What You Need to Know
- Majors and academic programs are unchanged.
- Faculty and instructors will continue teaching and supporting their existing majors/programs.
- Academic and student support services will continue as they do now.
- Diplomas and transcripts will show Peck School of the Arts.
- The realignment is administrative and will not affect majors/programs.
Benefits to Students
- More access to advisors – Students will receive guidance from advisors who may be cross-trained in related areas, and/or students will be welcome to seek out guidance from advisors in adjacent schools. Advisors will have a deep knowledge of a particular program and may also serve as additional, or “backup,” support for adjacent schools.

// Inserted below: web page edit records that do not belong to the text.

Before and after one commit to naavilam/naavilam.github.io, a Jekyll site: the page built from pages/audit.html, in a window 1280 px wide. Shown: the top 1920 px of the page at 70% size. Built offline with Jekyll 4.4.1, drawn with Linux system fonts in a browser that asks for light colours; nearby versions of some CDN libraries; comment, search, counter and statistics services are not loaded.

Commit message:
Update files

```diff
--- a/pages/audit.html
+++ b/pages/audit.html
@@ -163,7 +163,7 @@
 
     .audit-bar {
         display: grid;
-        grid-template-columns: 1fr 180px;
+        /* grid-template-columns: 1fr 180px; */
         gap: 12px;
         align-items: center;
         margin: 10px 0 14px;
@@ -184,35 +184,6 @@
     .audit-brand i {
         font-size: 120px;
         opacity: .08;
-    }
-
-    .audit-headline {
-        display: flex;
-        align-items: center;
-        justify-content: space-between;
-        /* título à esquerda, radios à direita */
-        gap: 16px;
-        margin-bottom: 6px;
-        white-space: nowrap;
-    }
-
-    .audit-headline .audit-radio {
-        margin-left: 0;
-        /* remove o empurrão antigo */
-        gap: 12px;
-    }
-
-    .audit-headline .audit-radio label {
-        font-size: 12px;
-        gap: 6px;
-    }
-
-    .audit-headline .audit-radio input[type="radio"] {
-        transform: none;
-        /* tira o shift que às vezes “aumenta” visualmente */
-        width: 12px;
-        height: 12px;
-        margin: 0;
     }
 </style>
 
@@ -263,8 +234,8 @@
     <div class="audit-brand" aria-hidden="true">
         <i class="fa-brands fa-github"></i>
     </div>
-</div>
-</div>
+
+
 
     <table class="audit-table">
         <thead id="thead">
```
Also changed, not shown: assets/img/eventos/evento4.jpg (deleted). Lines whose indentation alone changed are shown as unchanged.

- Greater ability to find the right fit in terms of a major – With advisors trained in multiple areas (or access to advisors in adjacent schools), students can receive guidance on more than just one program. Students will be exposed to more options and therefore will be more likely to find the major that suits them best.

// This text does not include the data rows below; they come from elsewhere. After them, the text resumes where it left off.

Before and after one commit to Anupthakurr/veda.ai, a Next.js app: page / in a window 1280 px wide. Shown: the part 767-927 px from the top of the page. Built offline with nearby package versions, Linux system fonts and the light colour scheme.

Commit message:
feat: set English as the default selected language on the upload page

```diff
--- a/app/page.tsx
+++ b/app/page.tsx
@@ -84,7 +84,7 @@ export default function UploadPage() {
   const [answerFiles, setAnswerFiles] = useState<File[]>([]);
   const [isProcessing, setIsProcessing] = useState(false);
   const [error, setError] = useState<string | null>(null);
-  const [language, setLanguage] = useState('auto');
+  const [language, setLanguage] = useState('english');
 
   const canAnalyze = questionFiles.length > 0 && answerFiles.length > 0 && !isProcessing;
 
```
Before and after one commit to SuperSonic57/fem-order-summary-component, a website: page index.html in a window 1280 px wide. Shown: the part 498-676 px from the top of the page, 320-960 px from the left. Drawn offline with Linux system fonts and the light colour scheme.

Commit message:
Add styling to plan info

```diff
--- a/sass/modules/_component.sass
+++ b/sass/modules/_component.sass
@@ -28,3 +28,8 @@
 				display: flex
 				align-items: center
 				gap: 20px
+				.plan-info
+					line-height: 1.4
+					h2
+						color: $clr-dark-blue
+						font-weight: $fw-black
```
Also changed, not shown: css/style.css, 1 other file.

- More flexibility in courses – Students may have more options in terms of prerequisites and/or electives as they cross over into other schools, expand their learning and discover different approaches to common problems.
- More experiences that mimic real jobs – Professions don’t exist in a vacuum. That’s why interprofessional education has become so important in higher education institutions, including UWM. Through hands-on, team-based learning opportunities, students will experience how different professions work together from a variety of perspectives, including patient care, population health, entrepreneurship, creative design, educational access, data security and social welfare.
- More marketability within related fields – Seeing other professions in action, having advisors potentially aware of related programs and being part of related courses can help students realize they have many more career options than they first thought. This could manifest by students finding a different major or by blending fields by choosing a major in one school and a minor or certification in another. This could make students more marketable as they seek employment.
- More opportunities for interdisciplinary research – As faculty from adjacent schools work together to address various challenges, students at the undergraduate and graduate levels can be part of these research projects, working alongside students, faculty and staff from other disciplines.
- More holistic approach to complex issues – As students take part in interprofessional education at UWM, through hands-on learning, coursework and research projects, they will realize that complex issues facing Greater Milwaukee and the world beyond can’t be solved by one discipline alone. Instead, solutions will depend on multi-pronged approaches that can be better carried out in this realigned structure.
- More access to facilities – Many of UWM’s schools have innovative spaces used for hands-on learning, performances and/or social networking. Because of the realignment, students, faculty and staff in adjacent schools will have access to spaces that were traditionally used by a limited number of programs. Possible examples include the Peck School of the Arts’s 3D animation lab, the Jan Serr Studio, kitchens in the Joseph J. Zilber School of Public Health and Enderis Hall, the James & Yvonne Ziemer Clinical Simulation Center and the Lubar Entrepreneurship Center.
- Highly specialized programs – Schools within the newly formed colleges will each retain their own identity and will continue to attract and retain faculty and staff known for their deep understanding of their fields of study. Students will learn from these experts as they follow a specific career pathway while at the same time realizing that their path exists in the context of related disciplines.
Benefits to Donors, Alumni and Community Partners
- More opportunities to support interdisciplinary efforts – This realignment is resulting in new opportunities for collaboration among faculty, staff and students in related disciplines. Donors and community partners will have the opportunity to support research projects and hands-on learning that address community issues from a variety of perspectives.
- More well-rounded pipeline of talent – Experiential learning activities, research opportunities and coursework offered to students in adjacent schools all promote interprofessional education. For example, librarians, social workers and teachers work together in school settings, and nurses, occupational therapists, physical therapists and health care administrators work together in hospital settings. With this realignment, UWM students in a range of disciplines will get to experience more of these professional intersections before starting their first job.
- More access to facilities – Alumni are often most familiar with the physical areas of campus that housed their program of study. With the realignment, alumni, donors and community partners may be invited to experience physical spaces (such as the Ziemer Simulation Center, Jan Serr Studio, Zilber School kitchens and 3D animation lab) they wouldn’t have known existed otherwise.
- More reflective of trends in higher education – This administrative realignment is designed to make UWM more competitive in recruiting and retaining students, faculty and staff. Other higher education institutions have completed similar realignments, co-locating related schools within colleges to maximize strengths, increase recruiting and investment potential, and streamline administrative support.